Start gradually!  If you go cold turkey, you will go through a withdrawal phase and trust me it’s not pretty….but interesting to observe the hold that sugar has on us though!

Introduce more plant based snacks such as vege sticks and dips such as hummus and cannellini beans.  Great for balancing the blood sugar.

Use nourishing fats like coconut oil (fantastic for gut health!) and butter (unless you are dairy allergic, then use ghee) in your cooking and baking.  Coconut oil is a fantastic source of immediate energy for kids.  Fat is your friend!

Opt for lower fructose fruits such as berries for snacks.  They are delicious in smoothies!

Start reading labels and learn as much as you can about the hidden sugars in foods…they are in breakfast cereals, tinned products, breads, crackers and numerous other conveniences.

When baking I use Rice Malt, Stevia or poached fruit as a sugar substitute. 

Getting rid of sugar from your families diet can be challenging and you will have blowouts…we all do, that’s part of being human.  However the change in our household (from ALL of us, not just the kids!) after getting rid of sugar has been amazing.  Behavior has settled down, food reactions have minimized, homework is getting done and even my husband and I have clearer heads and less tiredness.  It’s all fantastically positive!"

So, from two mums passionate about sugar-free if we can help you to improve your child’s health and behavior we will be happy! You can help us to spread the sugar-free message and realise that when we say we don’t give our children sugar they are not missing out. We have made a decision to do the best possible thing for the wellbeing of our children, just like those parents of children with seemingly more serious allergies or difficulties.

Monday, February 18, 2013

Introducing Inspired Wellbeing - 'Mum of The Moment' Sponsor

I would like to introduce you to our brand new Mum of the Moment sponsor for 2013 -  Inspired Wellbeing.  Inspired Wellbeing have been generously sponsoring Body Beyond Baby's Challenges throughout 2012 giving a lovely hamper to one of our winners.  We are very excited to now have Inspired Wellbeing as part of our monthly 'Get to know and celebrate a BBB Mum'. To help us congratulate our awesome mums even further each Mum of the Moment with receive a $65 gift voucher to pamper herself through their online store.

Inspired Wellbeing is an Australian owned family business and is the largest dedicated online health and wellness store in Australia. They make keeping healthy, easier, cheaper and more convenient. They specialise in promoting and supplying natural health products to improve lifestyle, health and wellbeing. 

Their product offering appeals to people of all ages who understand the nutritional and health benefits of natural health and organic food products and who enjoy superior quality. Inspired Wellbeing caters for vegetarian and vegan customers, those seeking gluten-free or kosher foods, people with food allergies and those who are unwell as well as pregnant women and families with young children, anybody in fact who looks after their health and wellbeing. Inspired Wellbeing deliver to your home or office, allowing the elderly, busy mums and executives, those less mobile and regional customers access to a vast range of products without the stress of having to get to the shops. Their prices are very competitive and our shipping affordable. 

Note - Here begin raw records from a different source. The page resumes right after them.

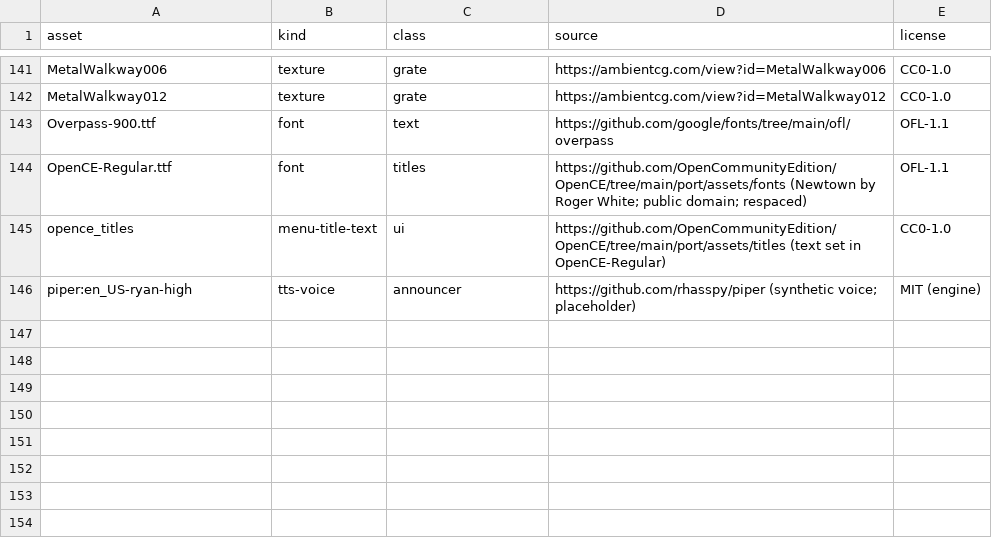
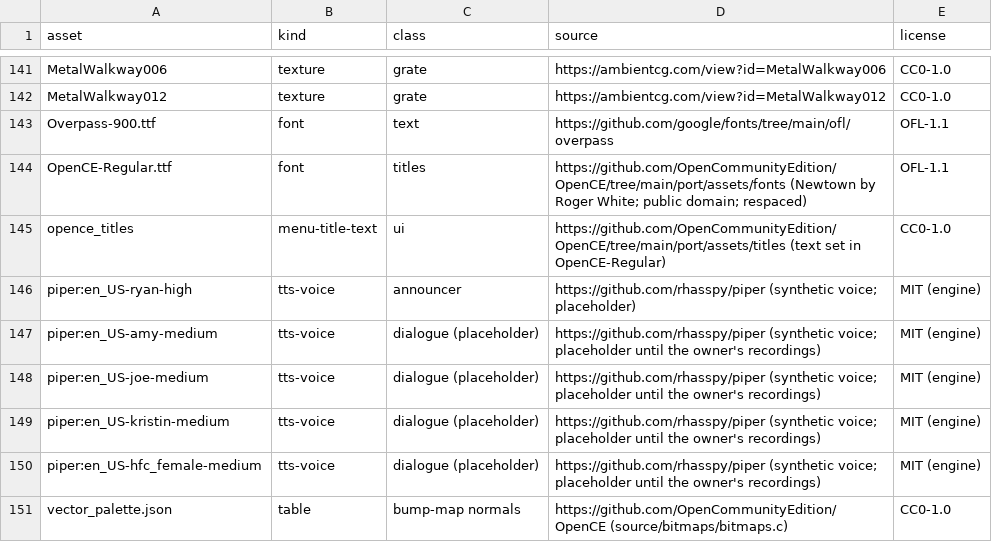
Before and after one commit to andrewnakas/halo-cleanroom, a CSV file: assets/LICENSES.csv, drawn as a sheet; only a part is shown, gaps mark what is left out; the diff names each change by its address in the sheet, - before the commit and + after, or states it on an @@ line.

```diff
--- a/assets/LICENSES.csv
+++ b/assets/LICENSES.csv
+row 147: piper:en_US-amy-medium | tts-voice | dialogue (placeholder) | https://github.com/rhasspy/piper (synthetic voice; placeholder until the owner's recordings) | MIT (engine)
+row 148: piper:en_US-joe-medium | tts-voice | dialogue (placeholder) | https://github.com/rhasspy/piper (synthetic voice; placeholder until the owner's recordings) | MIT (engine)
+row 149: piper:en_US-kristin-medium | tts-voice | dialogue (placeholder) | https://github.com/rhasspy/piper (synthetic voice; placeholder until the owner's recordings) | MIT (engine)
+row 150: piper:en_US-hfc_female-medium | tts-voice | dialogue (placeholder) | https://github.com/rhasspy/piper (synthetic voice; placeholder until the owner's recordings) | MIT (engine)
+row 151: vector_palette.json | table | bump-map normals | https://github.com/OpenCommunityEdition/OpenCE (source/bitmaps/bitmaps.c) | CC0-1.0
```
Also changed, not shown: 1 other file.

Inspired Wellbeing would like to kindly offer all Body Beyond Baby members or friends, free shipping on all orders over $50. Valid for deliveries to Sydney only until 28 February 2013. Simply use the voucher code BBB upon checkout. This is a single use coupon so can only be used once per customer. 

Click on the logo below to go directly to their website at www.inspiredwellbeing.com 

Thank you Inspired Wellbeing!